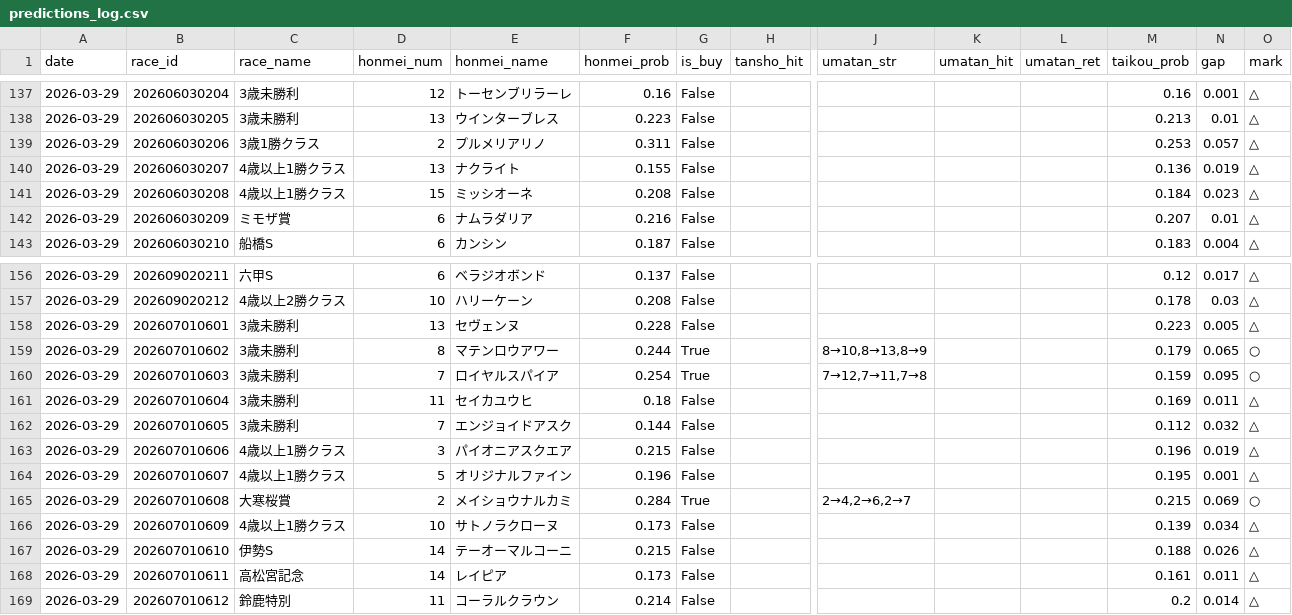
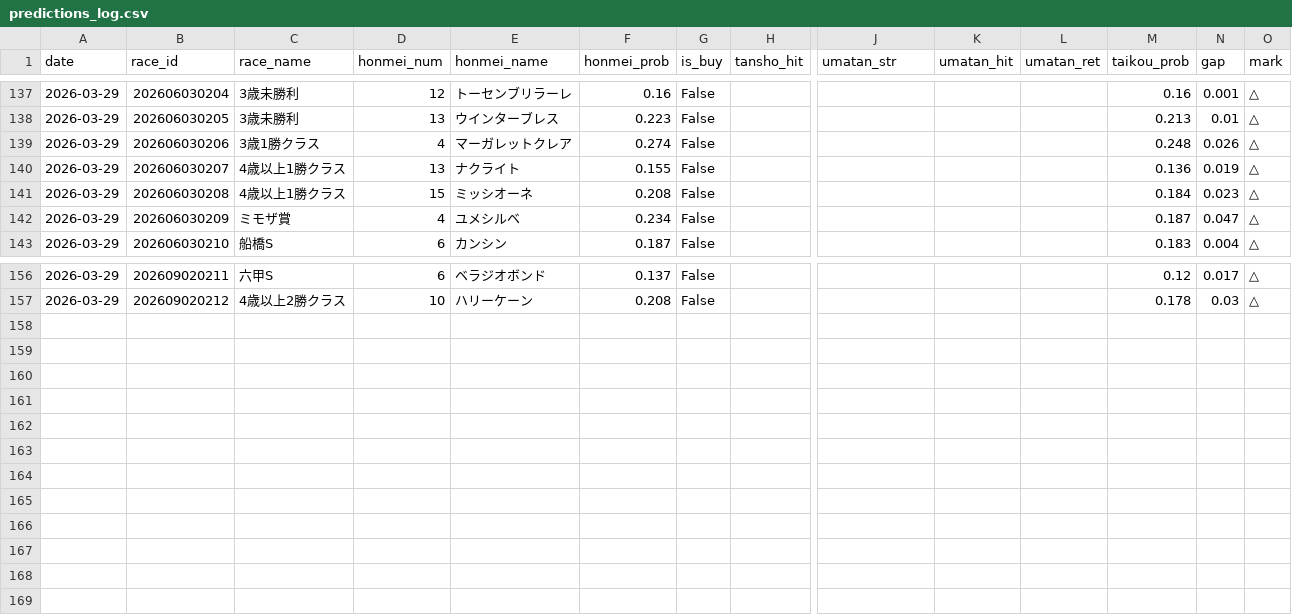
Before and after one commit to gaassy33-ai/Keiba_ai_predection, a CSV file: docs/predictions_log.csv, drawn as a sheet; only a part is shown, gaps mark what is left out; rows hold the shown columns only; the diff names each change by its address in the sheet, - before the commit and + after, or states it on an @@ line.

```diff
--- a/docs/predictions_log.csv
+++ b/docs/predictions_log.csv
-D139 (honmei_num): 2
+D139 (honmei_num): 4
-E139 (honmei_name): プルメリアリノ
+E139 (honmei_name): マーガレットクレア
-F139 (honmei_prob): 0.311
+F139 (honmei_prob): 0.274
-M139 (taikou_prob): 0.253
+M139 (taikou_prob): 0.248
-N139 (gap): 0.057
+N139 (gap): 0.026
-D142 (honmei_num): 6
+D142 (honmei_num): 4
-E142 (honmei_name): ナムラダリア
+E142 (honmei_name): ユメシルベ
-F142 (honmei_prob): 0.216
+F142 (honmei_prob): 0.234
-M142 (taikou_prob): 0.207
+M142 (taikou_prob): 0.187
-N142 (gap): 0.01
+N142 (gap): 0.047
-row 158: 2026-03-29 | 202607010601 | 3歳未勝利 | 13 | セヴェンヌ | 0.228 | False |  |  |  |  | 0.223 | 0.005 | △
-row 159: 2026-03-29 | 202607010602 | 3歳未勝利 | 8 | マテンロウアワー | 0.244 | True |  | 8→10,8→13,8→9 |  |  | 0.179 | 0.065 | ○
-row 160: 2026-03-29 | 202607010603 | 3歳未勝利 | 7 | ロイヤルスパイア | 0.254 | True |  | 7→12,7→11,7→8 |  |  | 0.159 | 0.095 | ○
-row 161: 2026-03-29 | 202607010604 | 3歳未勝利 | 11 | セイカユウヒ | 0.18 | False |  |  |  |  | 0.169 | 0.011 | △
-row 162: 2026-03-29 | 202607010605 | 3歳未勝利 | 7 | エンジョイドアスク | 0.144 | False |  |  |  |  | 0.112 | 0.032 | △
-row 163: 2026-03-29 | 202607010606 | 4歳以上1勝クラス | 3 | パイオニアスクエア | 0.215 | False |  |  |  |  | 0.196 | 0.019 | △
-row 164: 2026-03-29 | 202607010607 | 4歳以上1勝クラス | 5 | オリジナルファイン | 0.196 | False |  |  |  |  | 0.195 | 0.001 | △
-row 165: 2026-03-29 | 202607010608 | 大寒桜賞 | 2 | メイショウナルカミ | 0.284 | True |  | 2→4,2→6,2→7 |  |  | 0.215 | 0.069 | ○
-row 166: 2026-03-29 | 202607010609 | 4歳以上1勝クラス | 10 | サトノラクローヌ | 0.173 | False |  |  |  |  | 0.139 | 0.034 | △
-row 167: 2026-03-29 | 202607010610 | 伊勢S | 14 | テーオーマルコーニ | 0.215 | False |  |  |  |  | 0.188 | 0.026 | △
-row 168: 2026-03-29 | 202607010611 | 高松宮記念 | 14 | レイピア | 0.173 | False |  |  |  |  | 0.161 | 0.011 | △
-row 169: 2026-03-29 | 202607010612 | 鈴鹿特別 | 11 | コーラルクラウン | 0.214 | False |  |  |  |  | 0.2 | 0.014 | △
```
Also changed, not shown: 6 other files.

Task instructions: When repeating the listing, keep each line exact and exclude the pictures.

Exercise result:
Before and after one commit to gaassy33-ai/Keiba_ai_predection, a CSV file: docs/predictions_log.csv, drawn as a sheet; only a part is shown, gaps mark what is left out; rows hold the shown columns only; the diff names each change by its address in the sheet, - before the commit and + after, or states it on an @@ line.

```diff
--- a/docs/predictions_log.csv
+++ b/docs/predictions_log.csv
-D139 (honmei_num): 2
+D139 (honmei_num): 4
-E139 (honmei_name): プルメリアリノ
+E139 (honmei_name): マーガレットクレア
-F139 (honmei_prob): 0.311
+F139 (honmei_prob): 0.274
-M139 (taikou_prob): 0.253
+M139 (taikou_prob): 0.248
-N139 (gap): 0.057
+N139 (gap): 0.026
-D142 (honmei_num): 6
+D142 (honmei_num): 4
-E142 (honmei_name): ナムラダリア
+E142 (honmei_name): ユメシルベ
-F142 (honmei_prob): 0.216
+F142 (honmei_prob): 0.234
-M142 (taikou_prob): 0.207
+M142 (taikou_prob): 0.187
-N142 (gap): 0.01
+N142 (gap): 0.047
-row 158: 2026-03-29 | 202607010601 | 3歳未勝利 | 13 | セヴェンヌ | 0.228 | False |  |  |  |  | 0.223 | 0.005 | △
-row 159: 2026-03-29 | 202607010602 | 3歳未勝利 | 8 | マテンロウアワー | 0.244 | True |  | 8→10,8→13,8→9 |  |  | 0.179 | 0.065 | ○
-row 160: 2026-03-29 | 202607010603 | 3歳未勝利 | 7 | ロイヤルスパイア | 0.254 | True |  | 7→12,7→11,7→8 |  |  | 0.159 | 0.095 | ○
-row 161: 2026-03-29 | 202607010604 | 3歳未勝利 | 11 | セイカユウヒ | 0.18 | False |  |  |  |  | 0.169 | 0.011 | △
-row 162: 2026-03-29 | 202607010605 | 3歳未勝利 | 7 | エンジョイドアスク | 0.144 | False |  |  |  |  | 0.112 | 0.032 | △
-row 163: 2026-03-29 | 202607010606 | 4歳以上1勝クラス | 3 | パイオニアスクエア | 0.215 | False |  |  |  |  | 0.196 | 0.019 | △
-row 164: 2026-03-29 | 202607010607 | 4歳以上1勝クラス | 5 | オリジナルファイン | 0.196 | False |  |  |  |  | 0.195 | 0.001 | △
-row 165: 2026-03-29 | 202607010608 | 大寒桜賞 | 2 | メイショウナルカミ | 0.284 | True |  | 2→4,2→6,2→7 |  |  | 0.215 | 0.069 | ○
-row 166: 2026-03-29 | 202607010609 | 4歳以上1勝クラス | 10 | サトノラクローヌ | 0.173 | False |  |  |  |  | 0.139 | 0.034 | △
-row 167: 2026-03-29 | 202607010610 | 伊勢S | 14 | テーオーマルコーニ | 0.215 | False |  |  |  |  | 0.188 | 0.026 | △
-row 168: 2026-03-29 | 202607010611 | 高松宮記念 | 14 | レイピア | 0.173 | False |  |  |  |  | 0.161 | 0.011 | △
-row 169: 2026-03-29 | 202607010612 | 鈴鹿特別 | 11 | コーラルクラウン | 0.214 | False |  |  |  |  | 0.2 | 0.014 | △
```
Also changed, not shown: 6 other files.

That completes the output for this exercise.